# To do
Examine each line of the data, and copy the ones containing "secondary".

(User interface change data)
+ + + +
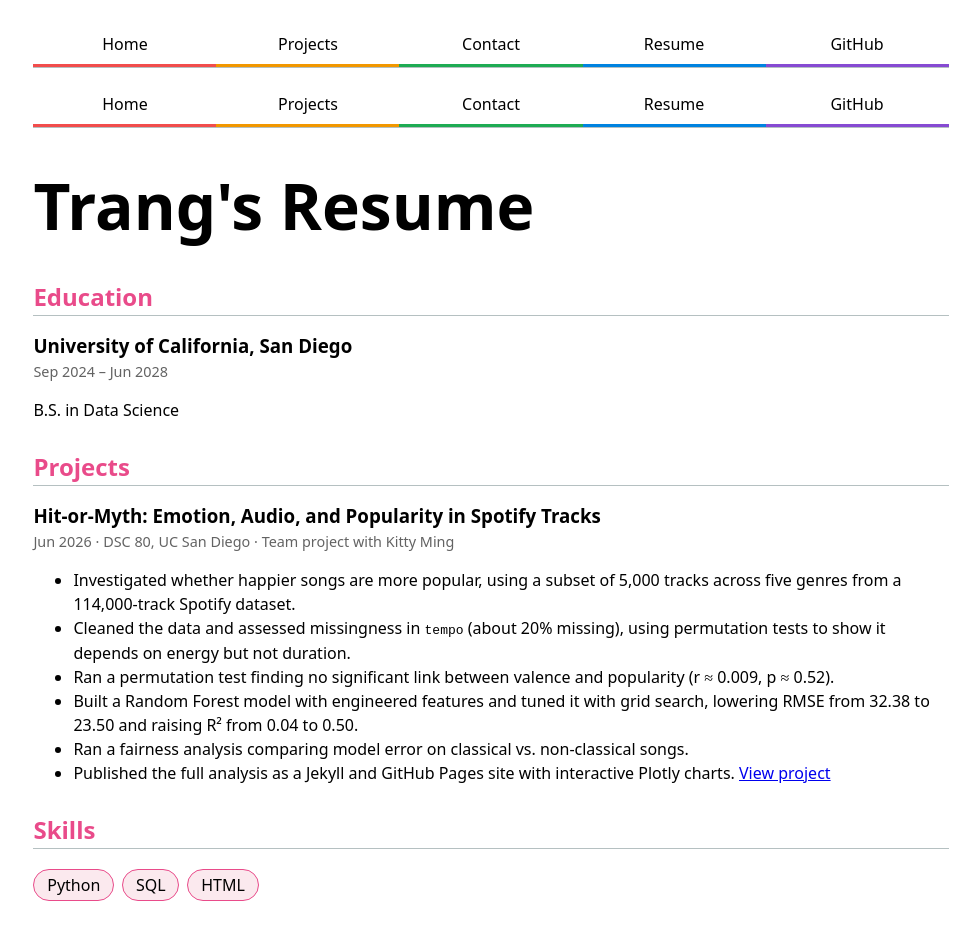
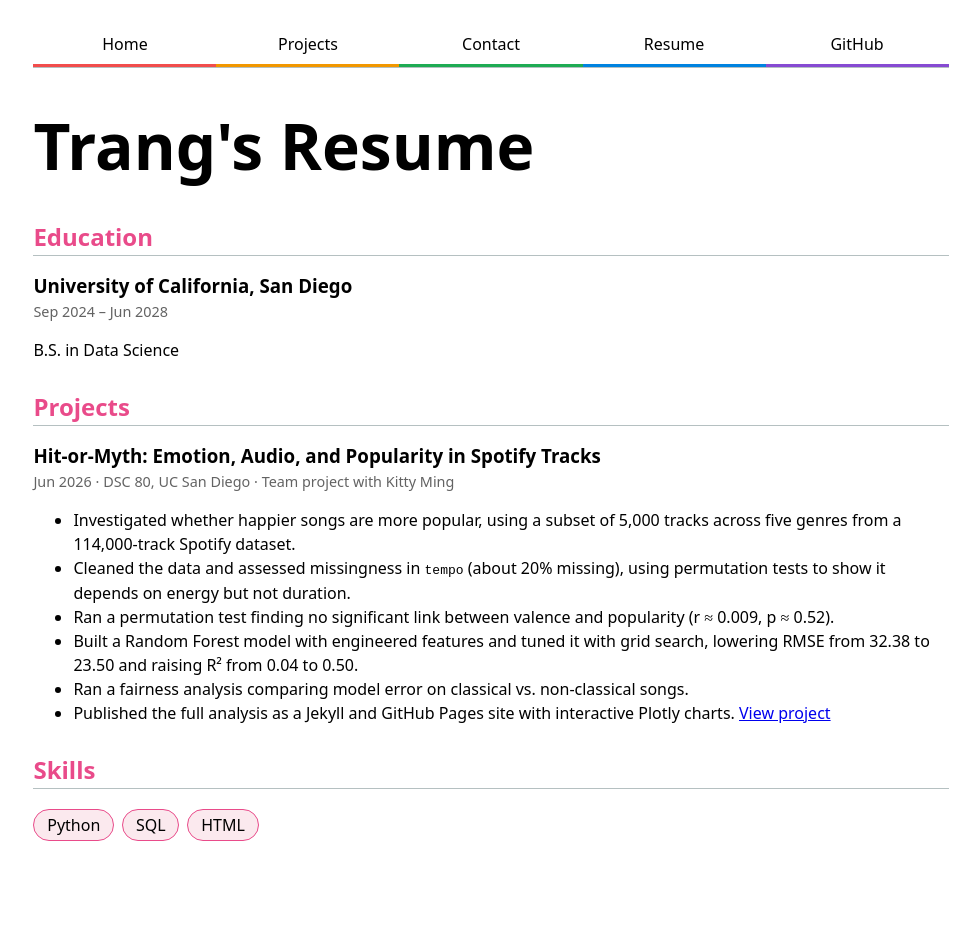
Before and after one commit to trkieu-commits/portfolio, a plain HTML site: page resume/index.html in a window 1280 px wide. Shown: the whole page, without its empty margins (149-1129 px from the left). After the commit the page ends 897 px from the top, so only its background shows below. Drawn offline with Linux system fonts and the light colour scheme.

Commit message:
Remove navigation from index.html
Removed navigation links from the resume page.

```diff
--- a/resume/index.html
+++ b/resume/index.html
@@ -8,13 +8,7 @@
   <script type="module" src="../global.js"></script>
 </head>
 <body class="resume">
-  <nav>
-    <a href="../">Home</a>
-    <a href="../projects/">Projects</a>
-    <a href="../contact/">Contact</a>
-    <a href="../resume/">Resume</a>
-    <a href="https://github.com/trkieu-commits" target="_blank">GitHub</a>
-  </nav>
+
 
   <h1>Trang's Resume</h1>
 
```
+ + + +
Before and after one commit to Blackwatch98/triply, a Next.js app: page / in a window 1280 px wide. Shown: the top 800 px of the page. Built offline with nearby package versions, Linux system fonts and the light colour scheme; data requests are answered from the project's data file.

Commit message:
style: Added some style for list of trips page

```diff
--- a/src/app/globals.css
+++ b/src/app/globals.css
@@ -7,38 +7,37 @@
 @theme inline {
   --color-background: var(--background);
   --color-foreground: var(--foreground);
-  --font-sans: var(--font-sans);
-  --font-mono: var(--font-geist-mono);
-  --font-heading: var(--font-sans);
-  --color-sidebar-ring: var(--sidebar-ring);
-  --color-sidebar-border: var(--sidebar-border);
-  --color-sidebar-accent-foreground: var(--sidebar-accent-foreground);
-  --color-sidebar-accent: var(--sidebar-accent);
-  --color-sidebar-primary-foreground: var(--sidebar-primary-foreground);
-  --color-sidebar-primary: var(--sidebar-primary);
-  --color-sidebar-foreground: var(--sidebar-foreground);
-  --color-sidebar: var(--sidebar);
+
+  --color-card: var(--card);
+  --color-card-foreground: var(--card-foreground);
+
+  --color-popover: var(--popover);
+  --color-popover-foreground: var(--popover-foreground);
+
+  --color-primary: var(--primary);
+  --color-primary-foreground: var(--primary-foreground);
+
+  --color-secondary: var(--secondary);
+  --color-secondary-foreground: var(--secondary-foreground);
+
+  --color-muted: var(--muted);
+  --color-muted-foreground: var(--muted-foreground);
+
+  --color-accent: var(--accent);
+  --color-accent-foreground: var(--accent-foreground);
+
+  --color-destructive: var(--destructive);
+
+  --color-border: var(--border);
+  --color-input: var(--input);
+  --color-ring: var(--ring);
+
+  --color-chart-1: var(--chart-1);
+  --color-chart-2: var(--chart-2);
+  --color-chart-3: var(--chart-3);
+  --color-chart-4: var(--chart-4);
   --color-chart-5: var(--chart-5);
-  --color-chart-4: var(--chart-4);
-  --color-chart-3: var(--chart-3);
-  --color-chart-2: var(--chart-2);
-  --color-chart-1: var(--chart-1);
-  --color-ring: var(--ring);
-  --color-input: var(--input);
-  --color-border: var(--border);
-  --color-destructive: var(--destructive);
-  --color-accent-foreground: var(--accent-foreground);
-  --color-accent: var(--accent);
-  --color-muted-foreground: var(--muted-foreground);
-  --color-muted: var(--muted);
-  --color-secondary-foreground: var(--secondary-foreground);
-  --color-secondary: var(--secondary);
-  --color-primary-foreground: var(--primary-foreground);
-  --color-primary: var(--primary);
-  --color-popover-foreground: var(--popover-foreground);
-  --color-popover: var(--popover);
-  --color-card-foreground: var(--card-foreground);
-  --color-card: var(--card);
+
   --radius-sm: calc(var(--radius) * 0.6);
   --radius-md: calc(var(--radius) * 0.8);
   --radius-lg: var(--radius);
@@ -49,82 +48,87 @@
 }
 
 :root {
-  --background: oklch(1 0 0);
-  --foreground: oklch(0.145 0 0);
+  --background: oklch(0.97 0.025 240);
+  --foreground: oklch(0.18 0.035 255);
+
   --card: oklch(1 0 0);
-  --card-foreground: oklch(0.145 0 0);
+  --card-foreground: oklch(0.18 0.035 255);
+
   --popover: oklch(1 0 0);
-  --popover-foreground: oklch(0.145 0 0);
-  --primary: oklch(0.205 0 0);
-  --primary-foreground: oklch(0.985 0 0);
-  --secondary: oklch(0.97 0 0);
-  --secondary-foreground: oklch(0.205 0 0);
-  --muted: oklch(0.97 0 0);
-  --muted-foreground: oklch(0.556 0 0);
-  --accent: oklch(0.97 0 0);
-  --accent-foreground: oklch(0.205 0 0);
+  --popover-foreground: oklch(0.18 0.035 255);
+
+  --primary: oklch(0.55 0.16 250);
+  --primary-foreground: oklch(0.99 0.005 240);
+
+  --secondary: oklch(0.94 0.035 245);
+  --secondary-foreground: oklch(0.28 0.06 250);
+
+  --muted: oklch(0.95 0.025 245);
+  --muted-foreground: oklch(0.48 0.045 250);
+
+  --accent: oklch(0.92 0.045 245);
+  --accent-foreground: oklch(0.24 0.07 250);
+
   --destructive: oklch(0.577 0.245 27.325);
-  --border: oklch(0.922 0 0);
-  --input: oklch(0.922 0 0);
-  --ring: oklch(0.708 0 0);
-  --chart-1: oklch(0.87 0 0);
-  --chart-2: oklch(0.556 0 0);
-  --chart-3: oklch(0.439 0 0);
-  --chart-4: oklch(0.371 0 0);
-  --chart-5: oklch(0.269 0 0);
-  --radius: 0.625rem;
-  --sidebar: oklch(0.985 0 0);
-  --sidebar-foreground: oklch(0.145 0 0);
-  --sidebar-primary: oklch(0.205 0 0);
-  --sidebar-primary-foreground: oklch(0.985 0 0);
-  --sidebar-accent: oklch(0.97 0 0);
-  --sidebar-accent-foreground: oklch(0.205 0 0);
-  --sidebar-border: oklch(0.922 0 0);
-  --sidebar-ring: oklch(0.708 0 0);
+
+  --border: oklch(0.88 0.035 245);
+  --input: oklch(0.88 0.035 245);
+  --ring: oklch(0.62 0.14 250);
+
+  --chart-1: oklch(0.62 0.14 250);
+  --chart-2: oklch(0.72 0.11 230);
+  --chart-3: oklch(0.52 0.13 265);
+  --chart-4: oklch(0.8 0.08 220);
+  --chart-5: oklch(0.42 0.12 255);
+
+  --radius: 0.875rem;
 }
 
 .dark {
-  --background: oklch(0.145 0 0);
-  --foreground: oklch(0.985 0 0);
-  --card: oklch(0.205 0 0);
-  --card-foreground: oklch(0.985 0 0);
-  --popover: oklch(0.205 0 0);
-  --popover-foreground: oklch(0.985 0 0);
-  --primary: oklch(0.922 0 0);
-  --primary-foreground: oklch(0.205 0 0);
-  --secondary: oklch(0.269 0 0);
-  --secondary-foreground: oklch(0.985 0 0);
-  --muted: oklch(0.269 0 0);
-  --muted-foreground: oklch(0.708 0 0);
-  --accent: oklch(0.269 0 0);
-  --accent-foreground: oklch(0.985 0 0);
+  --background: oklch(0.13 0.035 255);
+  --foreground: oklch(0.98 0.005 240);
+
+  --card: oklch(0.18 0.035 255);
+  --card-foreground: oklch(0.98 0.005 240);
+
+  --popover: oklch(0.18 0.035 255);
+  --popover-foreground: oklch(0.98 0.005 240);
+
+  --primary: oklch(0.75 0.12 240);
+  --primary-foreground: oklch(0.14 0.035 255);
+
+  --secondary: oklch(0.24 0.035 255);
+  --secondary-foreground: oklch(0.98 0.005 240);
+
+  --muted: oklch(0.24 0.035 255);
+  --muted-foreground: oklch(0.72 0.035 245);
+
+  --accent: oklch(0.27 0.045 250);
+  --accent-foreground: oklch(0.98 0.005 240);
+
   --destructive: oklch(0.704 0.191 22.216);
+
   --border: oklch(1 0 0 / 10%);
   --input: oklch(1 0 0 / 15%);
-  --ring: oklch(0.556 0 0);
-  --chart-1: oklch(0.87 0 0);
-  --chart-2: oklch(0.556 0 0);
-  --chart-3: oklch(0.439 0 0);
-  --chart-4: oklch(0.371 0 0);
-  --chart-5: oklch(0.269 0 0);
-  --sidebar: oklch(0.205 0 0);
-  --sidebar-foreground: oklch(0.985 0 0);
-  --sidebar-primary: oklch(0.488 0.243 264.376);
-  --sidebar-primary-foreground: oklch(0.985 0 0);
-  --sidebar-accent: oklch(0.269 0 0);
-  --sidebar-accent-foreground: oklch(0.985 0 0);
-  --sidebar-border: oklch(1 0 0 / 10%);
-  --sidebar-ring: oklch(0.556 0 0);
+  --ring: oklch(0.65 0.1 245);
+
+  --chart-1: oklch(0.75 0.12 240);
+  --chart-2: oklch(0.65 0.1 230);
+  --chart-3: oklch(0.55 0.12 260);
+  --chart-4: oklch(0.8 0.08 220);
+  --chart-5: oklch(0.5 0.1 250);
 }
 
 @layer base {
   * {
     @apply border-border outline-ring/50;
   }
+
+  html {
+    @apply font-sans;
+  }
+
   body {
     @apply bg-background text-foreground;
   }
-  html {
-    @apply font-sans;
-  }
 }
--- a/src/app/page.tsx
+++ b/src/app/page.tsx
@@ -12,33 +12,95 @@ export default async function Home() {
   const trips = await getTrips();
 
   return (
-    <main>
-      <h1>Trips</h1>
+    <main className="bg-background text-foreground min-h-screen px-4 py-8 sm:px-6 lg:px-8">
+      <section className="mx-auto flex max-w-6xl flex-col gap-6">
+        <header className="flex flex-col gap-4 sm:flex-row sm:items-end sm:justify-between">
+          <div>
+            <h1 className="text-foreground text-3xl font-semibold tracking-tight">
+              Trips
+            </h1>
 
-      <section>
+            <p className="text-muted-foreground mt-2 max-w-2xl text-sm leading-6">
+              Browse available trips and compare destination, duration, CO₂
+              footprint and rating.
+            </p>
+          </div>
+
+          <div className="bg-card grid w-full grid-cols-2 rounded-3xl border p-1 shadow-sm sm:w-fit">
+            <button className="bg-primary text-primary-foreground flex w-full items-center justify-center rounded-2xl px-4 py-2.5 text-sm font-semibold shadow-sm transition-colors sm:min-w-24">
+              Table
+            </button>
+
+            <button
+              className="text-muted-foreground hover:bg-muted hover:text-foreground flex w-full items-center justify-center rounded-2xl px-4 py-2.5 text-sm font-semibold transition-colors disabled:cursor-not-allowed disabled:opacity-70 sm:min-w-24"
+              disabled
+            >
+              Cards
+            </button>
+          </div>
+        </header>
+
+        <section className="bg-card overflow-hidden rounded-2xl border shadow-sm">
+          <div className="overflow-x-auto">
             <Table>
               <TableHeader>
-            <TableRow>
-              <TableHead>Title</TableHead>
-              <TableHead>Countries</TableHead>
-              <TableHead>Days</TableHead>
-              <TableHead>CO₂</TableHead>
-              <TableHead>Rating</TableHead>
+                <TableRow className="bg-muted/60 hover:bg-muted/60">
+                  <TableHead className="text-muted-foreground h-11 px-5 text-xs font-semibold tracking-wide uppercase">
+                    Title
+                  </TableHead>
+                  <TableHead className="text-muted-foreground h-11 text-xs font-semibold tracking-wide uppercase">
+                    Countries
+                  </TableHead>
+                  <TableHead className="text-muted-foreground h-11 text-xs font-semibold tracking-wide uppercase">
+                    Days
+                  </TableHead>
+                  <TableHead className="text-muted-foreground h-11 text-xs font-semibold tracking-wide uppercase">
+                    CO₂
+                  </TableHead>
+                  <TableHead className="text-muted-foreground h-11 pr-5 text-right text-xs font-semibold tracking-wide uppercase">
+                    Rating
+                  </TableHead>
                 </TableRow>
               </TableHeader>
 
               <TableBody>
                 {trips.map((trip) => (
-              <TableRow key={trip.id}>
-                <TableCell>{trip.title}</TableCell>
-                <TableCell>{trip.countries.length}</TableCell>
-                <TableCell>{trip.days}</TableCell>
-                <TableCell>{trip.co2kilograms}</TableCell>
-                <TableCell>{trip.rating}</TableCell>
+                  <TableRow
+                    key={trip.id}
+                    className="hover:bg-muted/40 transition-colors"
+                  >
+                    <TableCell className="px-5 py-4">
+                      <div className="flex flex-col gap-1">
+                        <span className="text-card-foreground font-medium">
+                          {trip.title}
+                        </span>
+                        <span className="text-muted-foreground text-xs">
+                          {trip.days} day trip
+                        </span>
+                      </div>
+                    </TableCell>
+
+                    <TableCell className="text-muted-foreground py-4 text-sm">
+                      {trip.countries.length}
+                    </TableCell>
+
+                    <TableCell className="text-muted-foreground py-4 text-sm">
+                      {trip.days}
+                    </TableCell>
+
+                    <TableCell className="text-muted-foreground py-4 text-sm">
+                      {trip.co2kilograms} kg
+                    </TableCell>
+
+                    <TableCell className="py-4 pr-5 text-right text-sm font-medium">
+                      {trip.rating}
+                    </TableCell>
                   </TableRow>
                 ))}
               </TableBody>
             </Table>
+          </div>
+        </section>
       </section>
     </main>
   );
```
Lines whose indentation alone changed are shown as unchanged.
+ + + +
# Exercise solution
+  --color-secondary: var(--secondary);
+  --color-secondary-foreground: var(--secondary-foreground);
-  --color-secondary-foreground: var(--secondary-foreground);
-  --color-secondary: var(--secondary);
-  --secondary: oklch(0.97 0 0);
-  --secondary-foreground: oklch(0.205 0 0);
+  --secondary: oklch(0.94 0.035 245);
+  --secondary-foreground: oklch(0.28 0.06 250);
-  --secondary: oklch(0.269 0 0);
-  --secondary-foreground: oklch(0.985 0 0);
+  --secondary: oklch(0.24 0.035 255);
+  --secondary-foreground: oklch(0.98 0.005 240);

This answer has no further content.